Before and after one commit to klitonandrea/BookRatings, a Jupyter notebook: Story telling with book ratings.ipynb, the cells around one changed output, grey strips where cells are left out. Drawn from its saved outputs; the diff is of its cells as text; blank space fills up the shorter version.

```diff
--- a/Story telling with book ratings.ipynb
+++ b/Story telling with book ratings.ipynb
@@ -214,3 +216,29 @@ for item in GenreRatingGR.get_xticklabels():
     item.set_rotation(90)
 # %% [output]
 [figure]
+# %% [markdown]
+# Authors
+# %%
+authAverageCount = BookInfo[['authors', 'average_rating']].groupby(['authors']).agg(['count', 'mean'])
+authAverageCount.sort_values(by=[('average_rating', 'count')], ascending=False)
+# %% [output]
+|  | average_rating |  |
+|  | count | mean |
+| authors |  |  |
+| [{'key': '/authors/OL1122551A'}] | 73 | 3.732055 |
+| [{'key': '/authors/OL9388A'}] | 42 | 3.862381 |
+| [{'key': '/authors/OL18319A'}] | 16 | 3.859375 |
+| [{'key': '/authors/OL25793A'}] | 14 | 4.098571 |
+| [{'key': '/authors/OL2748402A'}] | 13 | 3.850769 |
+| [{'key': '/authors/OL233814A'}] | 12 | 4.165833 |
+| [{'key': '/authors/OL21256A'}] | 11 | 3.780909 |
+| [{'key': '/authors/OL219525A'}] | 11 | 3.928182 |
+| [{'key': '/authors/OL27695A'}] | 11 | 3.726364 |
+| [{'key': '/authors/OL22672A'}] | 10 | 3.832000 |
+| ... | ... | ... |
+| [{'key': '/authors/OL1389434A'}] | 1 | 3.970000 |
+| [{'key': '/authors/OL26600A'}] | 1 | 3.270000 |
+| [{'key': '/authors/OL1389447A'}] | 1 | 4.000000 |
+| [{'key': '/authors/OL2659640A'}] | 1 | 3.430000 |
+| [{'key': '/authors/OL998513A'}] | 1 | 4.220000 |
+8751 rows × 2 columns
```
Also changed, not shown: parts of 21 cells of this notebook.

====================

● WHAT YOU SHOULD DO: Give all of the entries again, word for word.

● RESULT OF THIS EXERCISE:
Before and after one commit to klitonandrea/BookRatings, a Jupyter notebook: Story telling with book ratings.ipynb, the cells around one changed output, grey strips where cells are left out. Drawn from its saved outputs; the diff is of its cells as text; blank space fills up the shorter version.

```diff
--- a/Story telling with book ratings.ipynb
+++ b/Story telling with book ratings.ipynb
@@ -214,3 +216,29 @@ for item in GenreRatingGR.get_xticklabels():
     item.set_rotation(90)
 # %% [output]
 [figure]
+# %% [markdown]
+# Authors
+# %%
+authAverageCount = BookInfo[['authors', 'average_rating']].groupby(['authors']).agg(['count', 'mean'])
+authAverageCount.sort_values(by=[('average_rating', 'count')], ascending=False)
+# %% [output]
+|  | average_rating |  |
+|  | count | mean |
+| authors |  |  |
+| [{'key': '/authors/OL1122551A'}] | 73 | 3.732055 |
+| [{'key': '/authors/OL9388A'}] | 42 | 3.862381 |
+| [{'key': '/authors/OL18319A'}] | 16 | 3.859375 |
+| [{'key': '/authors/OL25793A'}] | 14 | 4.098571 |
+| [{'key': '/authors/OL2748402A'}] | 13 | 3.850769 |
+| [{'key': '/authors/OL233814A'}] | 12 | 4.165833 |
+| [{'key': '/authors/OL21256A'}] | 11 | 3.780909 |
+| [{'key': '/authors/OL219525A'}] | 11 | 3.928182 |
+| [{'key': '/authors/OL27695A'}] | 11 | 3.726364 |
+| [{'key': '/authors/OL22672A'}] | 10 | 3.832000 |
+| ... | ... | ... |
+| [{'key': '/authors/OL1389434A'}] | 1 | 3.970000 |
+| [{'key': '/authors/OL26600A'}] | 1 | 3.270000 |
+| [{'key': '/authors/OL1389447A'}] | 1 | 4.000000 |
+| [{'key': '/authors/OL2659640A'}] | 1 | 3.430000 |
+| [{'key': '/authors/OL998513A'}] | 1 | 4.220000 |
+8751 rows × 2 columns
```
Also changed, not shown: parts of 21 cells of this notebook.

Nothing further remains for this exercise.